Sustainability ventures open up a massive financial growth opportunity for companies. According to the World Economic Forum, every dollar invested in climate resilience generates four dollars of value. These investments also have major social and environmental impacts.

Take the electrification of mining haul trucks. Diesel prices are about 20% higher than electricity prices, so transitioning away from diesel will ultimately be positive for revenue. This shift also builds resilience for the full value chain going forward. The future is in energy transition, and this effort allows new communities to get in early, to develop expertise on electrification that will be transferable to other industries. Investing in sustainability can open up so many opportunities for so many people. 

You’ve worked both within and outside of corporations. From your perspective, what are the biggest challenges organizations face in building successful sustainability ventures?

I’ve seen persistent issues on three levels: people, processes, and systems. 

People: For one, employees are not trained adequately on how to work with startups, speak their language, and translate what they do into the corporate context. Secondly, corporations do not support talent that is innovative/entrepreneurial. Rather than providing obstacles to success, they should provide guardrails to help ideas create revenue.

Processes: Typically, corporate leaders have limited experience growing and scaling ventures, and they may not have access to external experts. As a result, they fail to seize the Mothership Advantage and aren’t able to use their existing resources effectively to help the venture grow. For example, they may not be tied into the marketing department or the corporation’s customer base.

Systems: Corporations are not very good at playing with other corporations. That makes sense when you’re competitors, but in the sustainability space, you can’t afford not to work with the company next to you. We need to create peer relationships so they can tackle some of these problems together. 

You’re relatively new to Mach49 (and we’re thrilled to have you). How do you hope to focus your work here?

I’m excited by the opportunity to help other companies reach similar sustainability outcomes to what we achieved at Shell. 

I learned through Shell’s work with Mach49 that there was a model for me to innovate and come up with new solutions alongside people who are energized and eager to make things happen.
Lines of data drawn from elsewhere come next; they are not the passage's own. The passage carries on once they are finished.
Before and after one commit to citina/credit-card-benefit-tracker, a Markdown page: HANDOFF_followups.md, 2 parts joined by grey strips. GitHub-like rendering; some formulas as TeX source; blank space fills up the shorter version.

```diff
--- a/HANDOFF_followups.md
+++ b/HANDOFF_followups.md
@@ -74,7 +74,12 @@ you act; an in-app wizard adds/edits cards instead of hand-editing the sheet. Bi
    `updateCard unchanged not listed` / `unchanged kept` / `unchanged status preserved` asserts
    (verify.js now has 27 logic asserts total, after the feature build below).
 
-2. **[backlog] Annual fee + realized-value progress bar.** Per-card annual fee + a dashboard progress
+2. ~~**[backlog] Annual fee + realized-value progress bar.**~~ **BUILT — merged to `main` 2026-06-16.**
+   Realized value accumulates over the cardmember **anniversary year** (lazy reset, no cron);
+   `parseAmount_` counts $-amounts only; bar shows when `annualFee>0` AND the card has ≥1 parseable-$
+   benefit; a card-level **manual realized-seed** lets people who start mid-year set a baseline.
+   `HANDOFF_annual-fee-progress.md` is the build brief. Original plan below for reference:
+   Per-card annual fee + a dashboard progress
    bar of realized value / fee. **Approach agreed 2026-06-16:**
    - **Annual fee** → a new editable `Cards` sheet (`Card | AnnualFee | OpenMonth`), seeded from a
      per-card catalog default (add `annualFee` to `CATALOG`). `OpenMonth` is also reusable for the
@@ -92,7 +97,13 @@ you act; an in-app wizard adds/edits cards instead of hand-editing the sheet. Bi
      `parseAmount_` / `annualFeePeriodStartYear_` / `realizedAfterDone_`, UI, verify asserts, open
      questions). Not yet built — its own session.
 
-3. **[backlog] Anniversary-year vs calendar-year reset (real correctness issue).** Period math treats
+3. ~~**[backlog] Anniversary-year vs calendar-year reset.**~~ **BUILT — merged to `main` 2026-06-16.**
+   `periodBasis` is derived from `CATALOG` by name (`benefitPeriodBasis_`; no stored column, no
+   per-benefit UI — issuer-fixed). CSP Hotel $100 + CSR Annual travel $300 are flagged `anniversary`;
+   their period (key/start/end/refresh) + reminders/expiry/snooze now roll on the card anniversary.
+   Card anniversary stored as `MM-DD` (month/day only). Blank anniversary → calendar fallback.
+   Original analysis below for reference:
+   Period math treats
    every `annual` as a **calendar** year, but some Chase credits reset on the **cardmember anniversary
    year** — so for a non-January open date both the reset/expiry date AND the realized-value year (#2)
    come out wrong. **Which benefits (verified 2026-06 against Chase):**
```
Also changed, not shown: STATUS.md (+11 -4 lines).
Mach49 offers expertise you can’t get in-house or from traditional consulting companies. We help corporations address the biggest obstacles to their sustainability efforts—from training portfolio managers to building and scaling new ventures, to helping companies identify the most impactful areas for investment. I joined the company specifically to focus on sustainability projects because that’s where I believe I can have the greatest impact. 

Get in touch with the Mach49 team to learn how your corporation can get started with climate and sustainability venture building and investing.